As male depression gains broader public attention and young women adopt a ‘sad aesthetic’ online, brands are being challenged to consider how they communicate to an emotionally charged society. How can they help people in their quest for inner happiness and free expression?
Mascots have long been used to front brands in Japan, but Gudetama – a lazy anthropomorphic egg – is a far cry from the cutesy characters typically seen. It now appears on around 1,700 items, boasting its own Twitter feed and pop-up cafés, but how has it won the hearts of people nationwide?
You can’t move for being told how to be happy. It’s a choice, claims Coca-Cola in its Choose Happiness campaign. It’s the truth, croons Pharrell in Happy. We can redesign our lives to achieve it, says Paul Dolan in Happiness by Design. But what does ‘being happy’ mean, and how do we achieve it?
Memes are part of the fabric of internet culture. But at a time when there’s such a disparity between reality and social media perfection, the subversion of the classic meme format reflects a shift in how people express themselves digitally. How do nihilist memes show the silver lining of sadness?
Studies show that our ability to empathise has greatly diminished over the last 30 years. It’s due in part to the uptake of smartphones and social media – we’re all too busy thinking about ourselves.
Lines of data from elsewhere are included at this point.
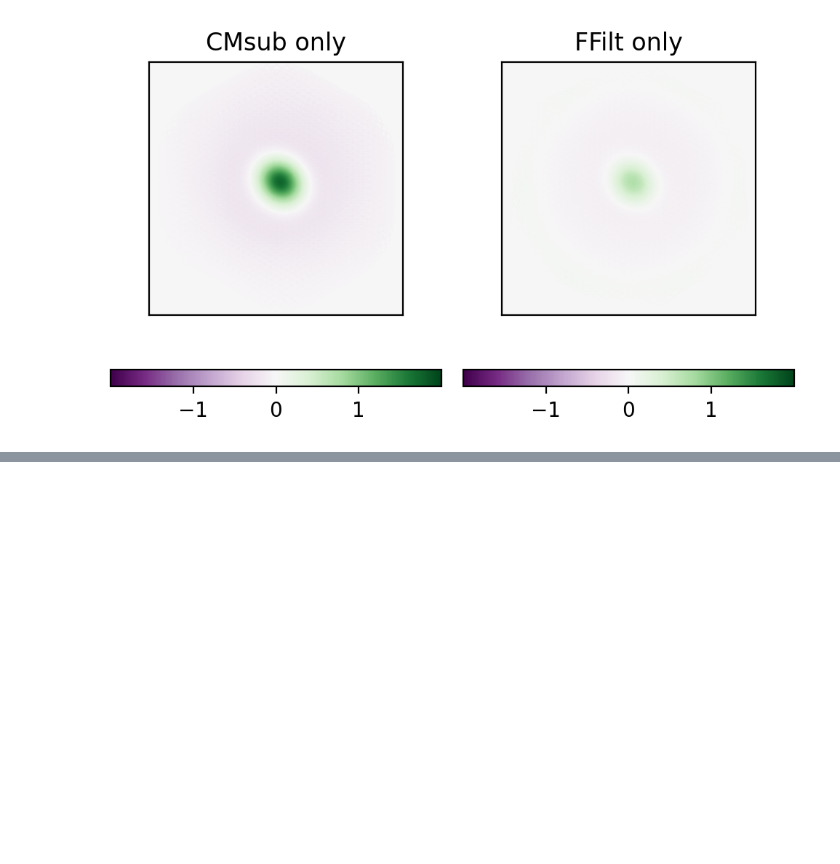
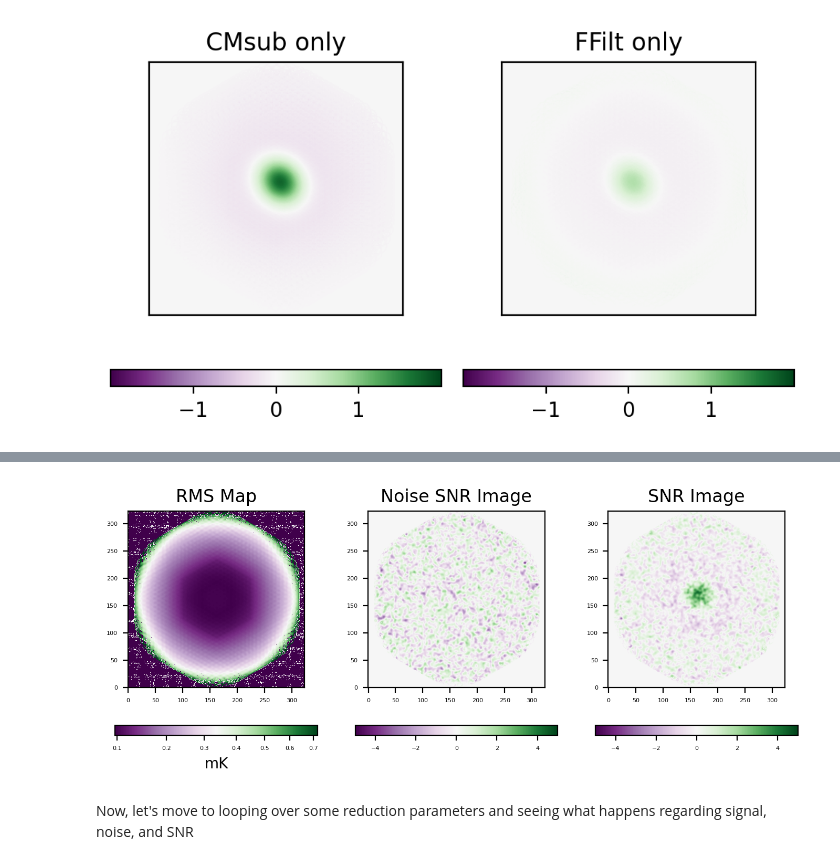
Before and after one commit to CharlesERomero/Sim-SingleBand-mm-obs, a Jupyter notebook: SimulatedM2Scaning.ipynb, the cells around one changed output, grey strips where cells are left out. Drawn from its saved outputs; the diff is of its cells as text; code cells hidden in the pictures; blank space fills up the shorter version.

```diff
--- a/SimulatedM2Scaning.ipynb
+++ b/SimulatedM2Scaning.ipynb
@@ -199,0 +233,45 @@ fig5.tight_layout()
+# %%
+def _forward(x):
+    return np.sqrt(x)
+
+
+def _inverse(x):
+    return x**2
+# %%
+fig6 = plt.figure(6,figsize=(7,3),dpi=200)
+fig6.clf()
+vmax = 10
+vmin = -vmax
+linenorm = colors.Normalize(vmin=vmin, vmax=vmax) # Fairly important to SEE the difference
+sqrtnorm = colors.FuncNorm((_forward, _inverse), vmin=minrms*1e3, vmax=maxrms*1e3)
+mycmap=cm.get_cmap('PRGn')
+#mydcm =cm.get_cmap('PRGn',256)
+#newcolors = mydcm(np.linspace(0,1,256))
+#mycmap.set_under(newcolors[0,:])
+#mycmap.set_over('k')
+
+ax6a = fig6.add_subplot(131)
+im6a = ax6a.imshow(rmsmap*1e3,origin="lower",norm=sqrtnorm,cmap=mycmap)
+ax6a.set_title("RMS Map")
+ax6b = fig6.add_subplot(132)
+im6b = ax6b.imshow(smnoisesnr,origin="lower",vmin=-5,vmax=5,cmap=mycmap)
+ax6b.set_title("Noise SNR Image")
+ax6c = fig6.add_subplot(133)
+im6c = ax6c.imshow(smoothedsnr,origin="lower",norm=linenorm,cmap=mycmap)
+ax6c.set_title("SNR Image")
+
+cb1 = fig6.colorbar(im6a,location="bottom",ax=ax6a,label=r"mK")
+cb2 = fig6.colorbar(im6b,location="bottom",ax=ax6b)
+cb3 = fig6.colorbar(im6b,location="bottom",ax=ax6c)
+for cb in [cb1,cb2,cb3]:
+    cb.ax.tick_params(labelsize=4)
+
+ax6a.tick_params(axis='both', labelsize=4)
+ax6b.tick_params(axis='both', labelsize=4)
+ax6c.tick_params(axis='both', labelsize=4)
+
+fig6.tight_layout()
+# %% [output]
+[figure, added]
+# %% [markdown]
+Now, let's move to looping over some reduction parameters and seeing what happens regarding signal, noise, and SNR
```
Also changed, not shown: parts of 11 cells of this notebook, 2 other files.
But while it might be part of the problem, could technology also be used to make us more empathetic?